Go-Stop (sometimes called Godori, for reasons you'll learn soon enough) is played with small thick cards called hwa-tu in Korea, and hanafuda in Japan. This type of card used to be the mainstay product of Japanese game company Nintendo, until videogames came along. Nintendo still makes cards, but there are also many other companies that make these cards today, especially in Korea.

The cards used to play Go-Stop are smaller and thicker than playing cards used in the West. Hwa-tu are approx. 1 & 3/8" wide by 2 & 1/8" high. (That's an average size I derived from two Korean decks I own - one is a little smaller, one is a little larger, than the measurements given here.)

Hwa-tu make a satisfying "snap" sound when thrown down with vigor. They're also a little tricky to shuffle. To shuffle hwa-tu cards, hold the deck in the left hand, face-down, cupped between the fingers and thumb (face of bottom card resting on palm). With the right hand, grab a random hunk of cards from the deck, pull them out, and stack them on top. Repeat several times. With enough practice, you can do it rapidly.

Hwa-Tu Deck Breakdown

Korean hwa-tu decks are comprised of:

The Suit Cards

There are 12 suits, each with four cards.

Each suit represents a flower or plant, and a month of the year. For example, the four "cherry blossom" ("sakura") cards represent the month of March.











NOVEMBER - PAULOWNIA (Korean: odong. Note: in Japanese hanafuda, Paulownia represents December.)

This suit is usually known as RAIN (Korean: bi. Note: In Japanese hanafuda, Willow/Rain represents November.)

Brights, Animals, Ribbons, & Junk (pi)

Even a casual glance at the suit cards above reveals that the cards within a suit are far from identical. Distributed unevenly among the suit cards are depictions of animals, objects, Chinese characters, and ribbons of two colors.

BRIGHTS ("gwang")

The Brights of Korean hwa-tu decks are usually marked with the Chinese character for "light" or "bright." There's a total of five Brights in the deck. There's a bonus for collecting them all!

ANIMALS ("tongmul")

The Animal cards don't all have animals on them - but don't let that bug you. There are nine animal cards.

RIBBONS ("tti")

There are three kinds of ribbon cards - red poetry, blue poetry, and plain red. There are ten ribbon cards. The writing on the blue ribbons just says "Chung Dan" ("blue ribbon"), and the writing on the red ribbons just says "Hong Dan" ("red ribbon").


The most common type of card is the Junk card (there are 24 in the deck). The Koreans call these cards "pi" (pronounced "pee"). Ten junk cards are worth 1 point in Go-Stop.

These four different types of cards are distributed unevenly among the suits. Since there are only five Brights, there are seven suits that don't have any. There are suits without ribbon cards or animal cards, too. And notice that while most suits have two pi (junk cards), the November suit (Rain) has just one pi - and the December suit (Paulownia) has three.
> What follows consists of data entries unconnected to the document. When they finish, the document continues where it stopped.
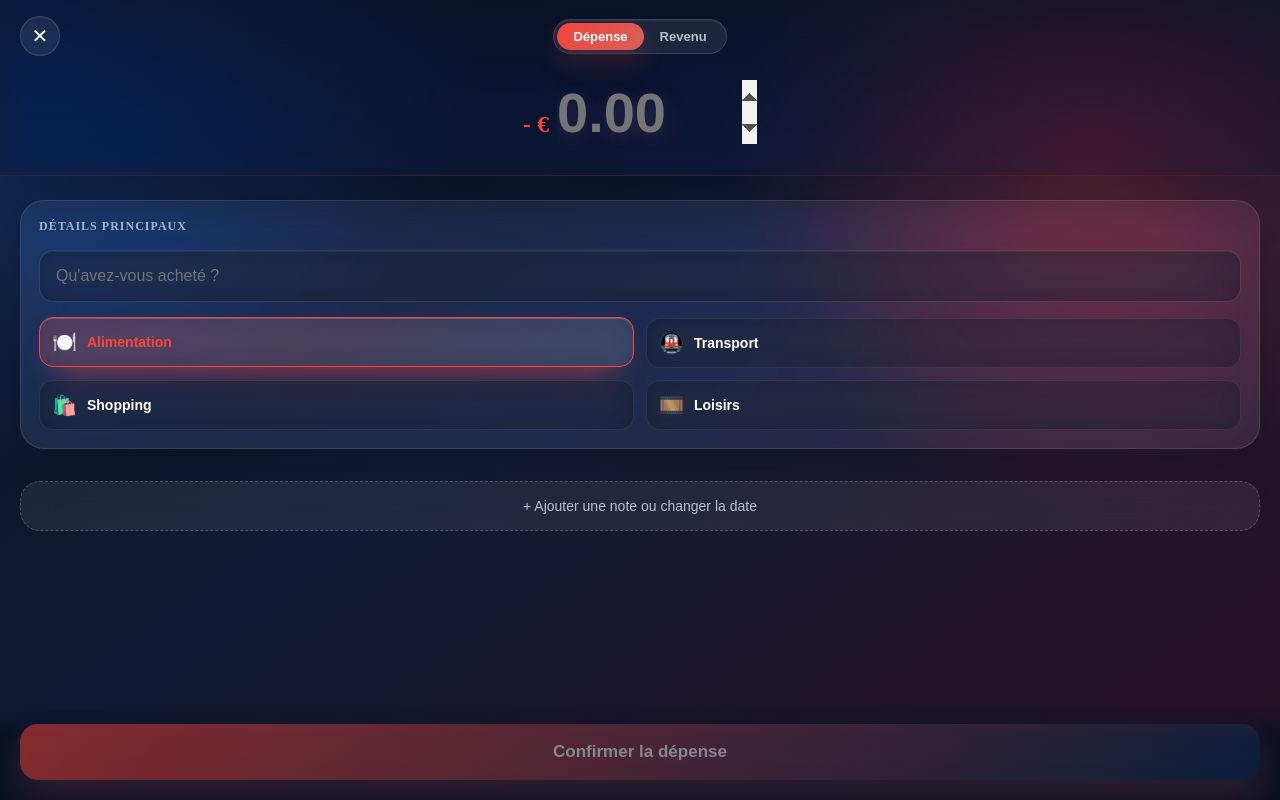
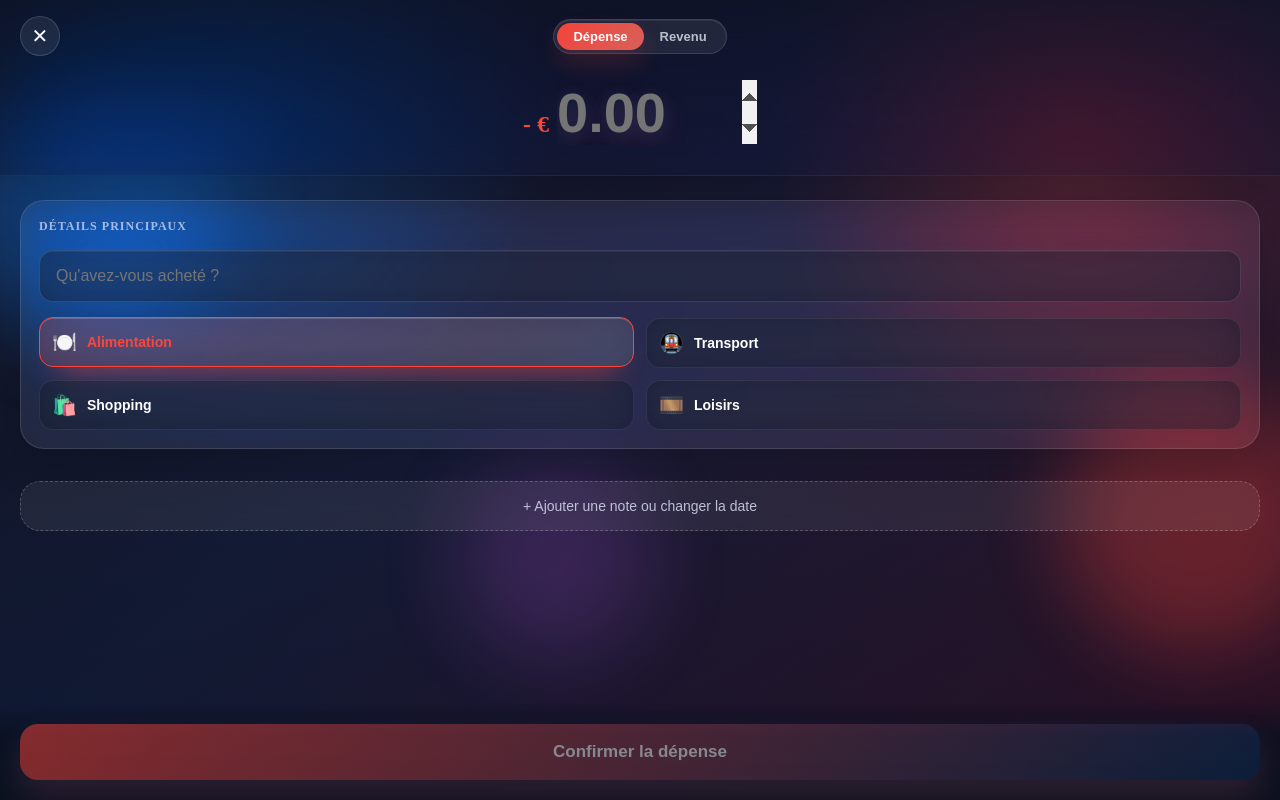
Before and after one commit to devmbkm-ay/budgetapp, a Next.js app in the folder apps/web/: page /transactions/add in a window 1280 px wide. Built offline with nearby package versions, Linux system fonts and the light colour scheme.

Commit message:
fea(frontend): transaction/add page: version 4 dual

```diff
--- a/apps/web/app/transactions/add/page.tsx
+++ b/apps/web/app/transactions/add/page.tsx
@@ -20,6 +20,10 @@ interface ModePalette {
     toggleActive: string;
     textShadow: string;
     actionShadow: string;
+    background: string;
+    orbOne: string;
+    orbTwo: string;
+    orbThree: string;
 }
 
 const CATEGORIES: Category[] = [
@@ -42,6 +46,10 @@ const PALETTES: Record<TransactionType, ModePalette> = {
         toggleActive: "linear-gradient(135deg, rgba(255, 69, 58, 0.95), rgba(255, 110, 98, 0.82))",
         textShadow: "0 8px 28px rgba(255, 69, 58, 0.22), 0 4px 18px rgba(10, 132, 255, 0.16)",
         actionShadow: "0 20px 36px rgba(255, 69, 58, 0.28), 0 10px 30px rgba(10, 132, 255, 0.18)",
+        background: "radial-gradient(circle at 18% 16%, rgba(10, 132, 255, 0.34), transparent 26%), radial-gradient(circle at 84% 18%, rgba(255, 69, 58, 0.28), transparent 24%), linear-gradient(145deg, #08101e 0%, #101a34 44%, #2a1124 100%)",
+        orbOne: "rgba(10, 132, 255, 0.42)",
+        orbTwo: "rgba(255, 69, 58, 0.34)",
+        orbThree: "rgba(191, 90, 242, 0.22)",
     },
     income: {
         accent: "#32D74B",
@@ -51,6 +59,10 @@ const PALETTES: Record<TransactionType, ModePalette> = {
         toggleActive: "linear-gradient(135deg, rgba(50, 215, 75, 0.92), rgba(100, 210, 255, 0.78))",
         textShadow: "0 8px 28px rgba(50, 215, 75, 0.2), 0 4px 18px rgba(100, 210, 255, 0.18)",
         actionShadow: "0 20px 36px rgba(50, 215, 75, 0.24), 0 10px 30px rgba(100, 210, 255, 0.22)",
+        background: "radial-gradient(circle at 14% 18%, rgba(50, 215, 75, 0.28), transparent 24%), radial-gradient(circle at 82% 14%, rgba(100, 210, 255, 0.26), transparent 24%), linear-gradient(145deg, #07141b 0%, #10212b 40%, #0e2d26 100%)",
+        orbOne: "rgba(50, 215, 75, 0.34)",
+        orbTwo: "rgba(100, 210, 255, 0.32)",
+        orbThree: "rgba(10, 132, 255, 0.18)",
     },
 };
 
@@ -64,8 +76,16 @@ export default function MobileFintechAdd() {
 
     const isExpense = type === "expense";
     const filteredCategories = CATEGORIES.filter((c) => c.type === type);
-    const selectedCategory = filteredCategories.find((c) => c.id === category) ?? filteredCategories[0];
     const palette = PALETTES[type];
+    const selectedCategory =
+        filteredCategories.find((c) => c.id === category) ??
+        filteredCategories[0] ?? {
+            id: "",
+            name: "",
+            icon: "",
+            color: palette.accent,
+            type,
+        };
     const accentColor = selectedCategory?.color ?? palette.accent;
 
     const formatAmount = (val: string) => {
@@ -80,7 +100,12 @@ export default function MobileFintechAdd() {
     };
 
     return (
-        <div style={styles.container}>
+        <div style={{ ...styles.container, background: palette.background }}>
+            <div style={{ ...styles.orb, ...styles.orbPrimary, background: palette.orbOne }} />
+            <div style={{ ...styles.orb, ...styles.orbSecondary, background: palette.orbTwo }} />
+            <div style={{ ...styles.orb, ...styles.orbTertiary, background: palette.orbThree }} />
+            <div style={{ ...styles.meshOverlay, background: `linear-gradient(180deg, ${palette.accentSoft}, rgba(255,255,255,0))` }} />
+
             {/* --- STICKY HEADER: MONTANT --- */}
             <div style={{ ...styles.stickyHeader, borderBottomColor: `${accentColor}33` }}>
                 <div style={styles.headerTop}>
@@ -200,19 +225,74 @@ export default function MobileFintechAdd() {
                     Confirmer {isExpense ? "la dépense" : "le revenu"}
                 </button>
             </div>
+
+            <style jsx>{`
+                @keyframes floatOne {
+                    0% { transform: translate3d(0, 0, 0) scale(1); }
+                    50% { transform: translate3d(24px, 18px, 0) scale(1.08); }
+                    100% { transform: translate3d(0, 0, 0) scale(1); }
+                }
+
+                @keyframes floatTwo {
+                    0% { transform: translate3d(0, 0, 0) scale(1); }
+                    50% { transform: translate3d(-26px, 22px, 0) scale(0.94); }
+                    100% { transform: translate3d(0, 0, 0) scale(1); }
+                }
+
+                @keyframes floatThree {
+                    0% { transform: translate3d(0, 0, 0) scale(1); }
+                    50% { transform: translate3d(12px, -18px, 0) scale(1.04); }
+                    100% { transform: translate3d(0, 0, 0) scale(1); }
+                }
+            `}</style>
         </div>
     );
 }
 
 const styles: Record<string, CSSProperties> = {
     container: {
-        background: "radial-gradient(circle at top left, rgba(41, 121, 255, 0.35), transparent 32%), radial-gradient(circle at 85% 20%, rgba(255, 69, 58, 0.3), transparent 28%), linear-gradient(145deg, #09111f 0%, #101a34 45%, #2a1124 100%)",
         color: "#f7fbff",
         minHeight: "100vh",
         display: "flex",
         flexDirection: "column",
         position: "relative",
         overflow: "hidden",
+    },
+    orb: {
+        position: "fixed",
+        borderRadius: "999px",
+        filter: "blur(42px)",
+        pointerEvents: "none",
+        opacity: 0.88,
+        zIndex: 0,
+    },
+    orbPrimary: {
+        width: "15rem",
+        height: "15rem",
+        top: "4.5rem",
+        left: "-3rem",
+        animation: "floatOne 12s ease-in-out infinite",
+    },
+    orbSecondary: {
+        width: "18rem",
+        height: "18rem",
+        top: "22rem",
+        right: "-5rem",
+        animation: "floatTwo 15s ease-in-out infinite",
+    },
+    orbTertiary: {
+        width: "12rem",
+        height: "12rem",
+        bottom: "8rem",
+        left: "35%",
+        animation: "floatThree 13s ease-in-out infinite",
+    },
+    meshOverlay: {
+        position: "absolute",
+        inset: 0,
+        pointerEvents: "none",
+        opacity: 0.3,
+        zIndex: 0,
     },
     stickyHeader: {
         position: "sticky",
@@ -281,6 +361,8 @@ const styles: Record<string, CSSProperties> = {
     scrollContent: {
         padding: "24px 20px",
         flex: 1,
+        position: "relative",
+        zIndex: 1,
     },
     section: {
         marginBottom: "32px",
@@ -372,6 +454,7 @@ const styles: Record<string, CSSProperties> = {
         background: "linear-gradient(180deg, rgba(9, 17, 31, 0) 0%, rgba(9, 17, 31, 0.82) 34%, rgba(9, 17, 31, 0.94) 100%)",
         backdropFilter: "blur(18px)",
         WebkitBackdropFilter: "blur(18px)",
+        zIndex: 12,
     },
     submitButton: {
         width: "100%",
```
The suit of November (Willow or Rain) is the only one that has one of each of the four card types. This uneven distribution greatly enhances the playability (and must be reflected in the strategy), of the hanafuda family of games.

The Extra Cards

As mentioned above, Korean hwa-tu decks come with extra cards not found in Japanese hanafuda decks. Korean decks usually come with five different joker cards, and a specially-marked Rain Junk card.

Put your cursor on the card to see its meaning!

JOKER CARDS - Type 2 (Chorus)

Left: normal Rain junk card. Right: two different special Rain junk cards.

When using the Rain junk as a double-Junk ("sang-pi"), use the specially-marked Rain junk card, if your deck comes with one, instead of the unmarked Rain junk.

The Type 1 joker cards were explained to me in some detail by Taesun Yeom, but I haven't researched the uses of the Type 2 joker cards seen above.

Most players don't use all the joker cards the way they're intended (writing on the cards tells the player how to use them). Most players, and most arcade Go-Stop games, only use the two simplest types of jokers: jokers that give you one, two, or three extra pi (junk cards). You can use them all, if you want! See the three rules on table rules.)

We'll examine the use of the joker cards later.

Some new information about the Paulownia and Poetry Ribbon cards, from the Q&A Bulletin Board here on Sloperama...

Click HERE to go to the next page: Rules of Go-Stop

Copyright 2003-2006 Tom Sloper. All rights reserved. Reproduction by written permission of the author only.